The plastics economy is unequivocally broken. While the demand for plastic consumption is expected to double in the next two decades, solutions are urgently needed.
In addition to damaging the economy and causing the depletion of fossil resources, plastic pollution has been having disastrous consequences on marine life.
At the current rate, it is to be expected that the oceans will contain more plastic by weigh than fish by 2050 according to the Ellen MacArthur Foundation’s 2016 report.
Millions of animals are killed by plastics every year. Over 800 species including endangered ones have been impacted by plastic pollution; 40% of marine mammals and 44% of seabird species are affected by marine debris ingestion. An estimate of 1 million sea birds dies as a result of plastic ingestion every year.
Distressingly, most of the deaths to animals are caused by entanglement or starvation. Seals, whales, turtles, and other animals are strangled by abandoned fishing gear or discarded six-pack rings.
The linear plastic system has engendered appalling repercussions on marine ecosystems.
A linear economy is a system that draws from the Earth’s limited resources to make products that are discarded after use and become obsolete. Most of those products, such as packaging, have a very short lifespan, they are seldom reused or given a second life, and often produce toxic waste.
An average of 54,9 million plastic bottles are sold every hour; this quantity would exceed the height of Rio de Janeiro’s O Cristo Redentor statue.
And in 2016, for example, 480 billion plastic bottles were sold. From those, only 7% were turned into new bottles.

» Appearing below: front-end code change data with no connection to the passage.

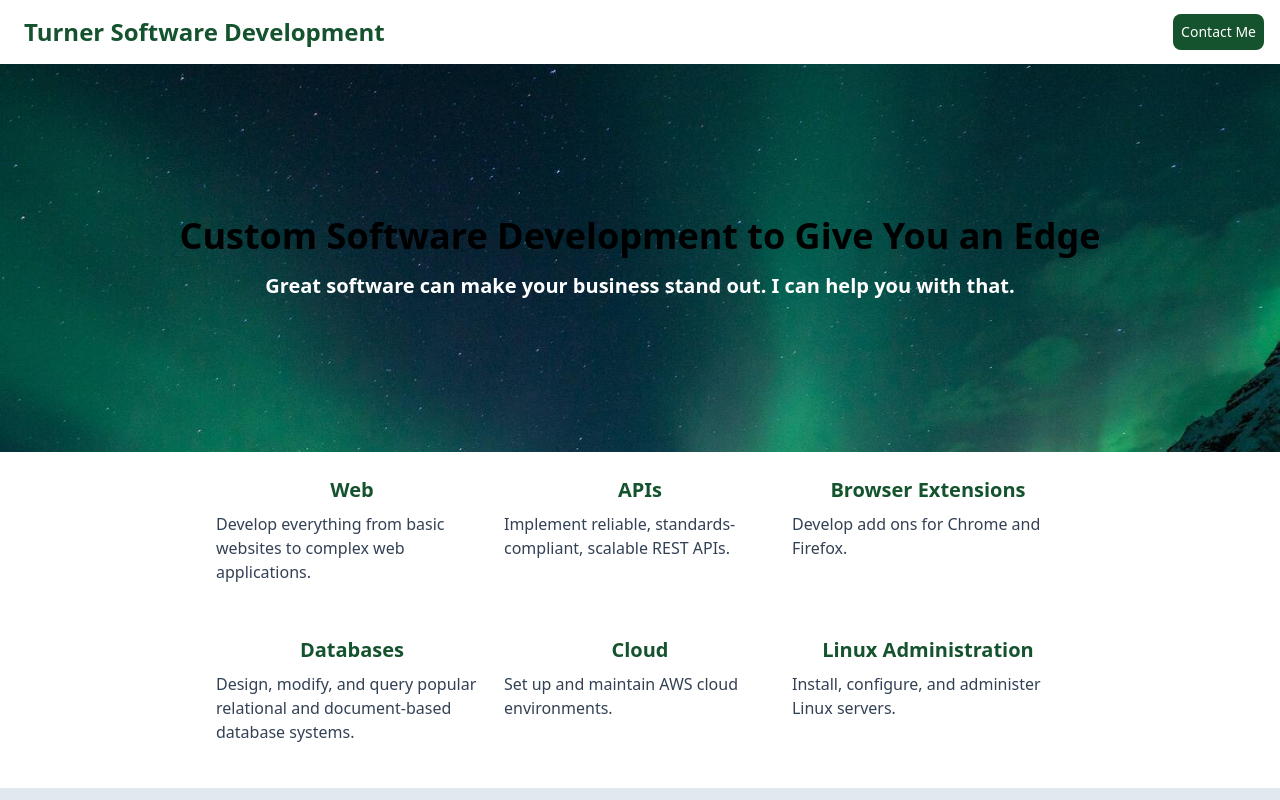
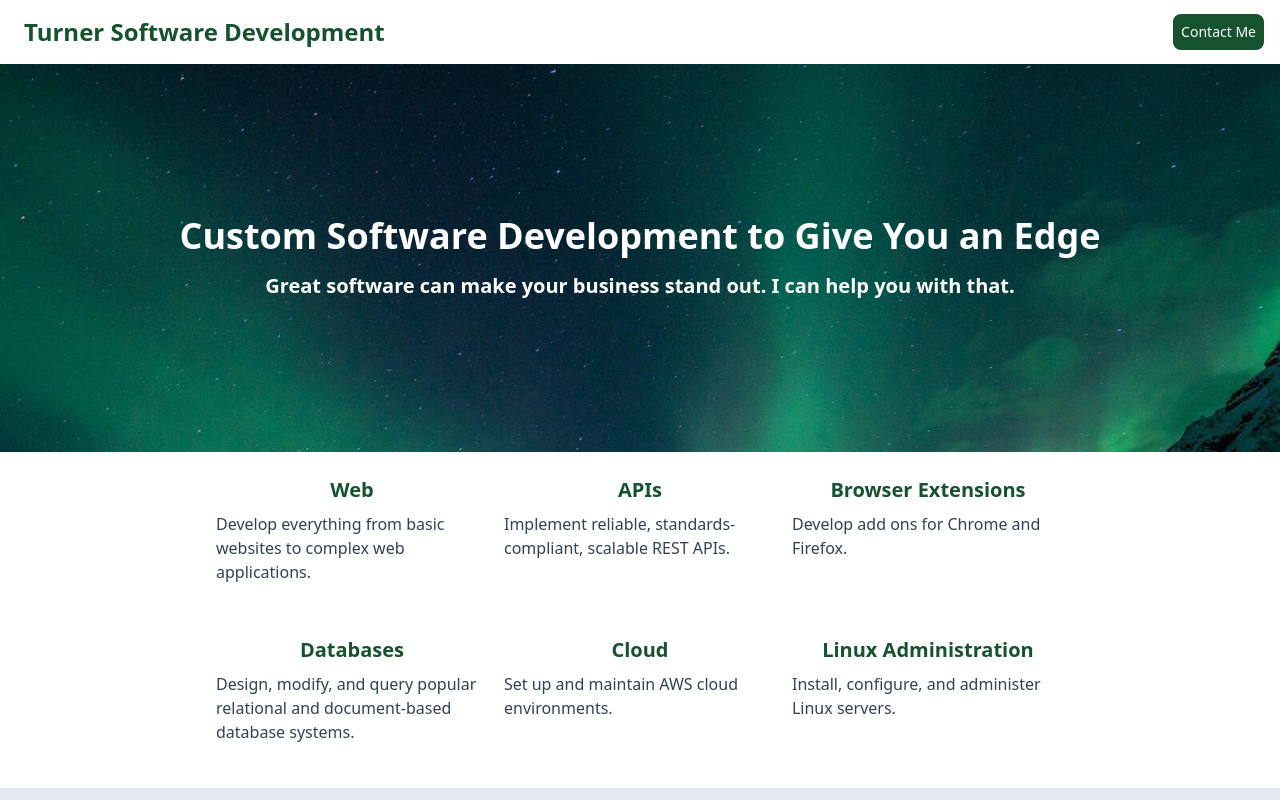
Before and after one commit to TurnerSoftwareDev/turnersoftwaredev.github.io, a Next.js app: page / in a window 1280 px wide. Shown: the top 800 px of the page. Built offline with nearby package versions, Linux system fonts and the light colour scheme.

Commit message:
Fix font color

```diff
--- a/components/heroUnit.js
+++ b/components/heroUnit.js
@@ -5,7 +5,7 @@ export default function HeroUnit({className}) {
         <section
             className={classNames('hero p-4 md:p-20 lg:p-36 bg-hero-500 md:bg-hero-800 lg:bg-hero-1200 xl:bg-hero-1600 bg-cover bg-fixed text-white', className)}>
             <div className="flex flex-col lg:justify-center lg:text-center">
-                <h1 className="h0 gtext-white font-bold">Custom Software Development to Give You an Edge</h1>
+                <h1 className="h0 text-white font-bold">Custom Software Development to Give You an Edge</h1>
                 <p className="h3 text-white">Great software can make your business stand out. I can help you with that.</p>
             </div>
         </section>
```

This still very much dominant linear economic system has led to disastrous environmental consequences that urgently need to be addressed in order to avoid reaching a point of no return. Or as Ellen MacArthur says: "The linear 'Take-Make-Dispose' system is deeply flawed."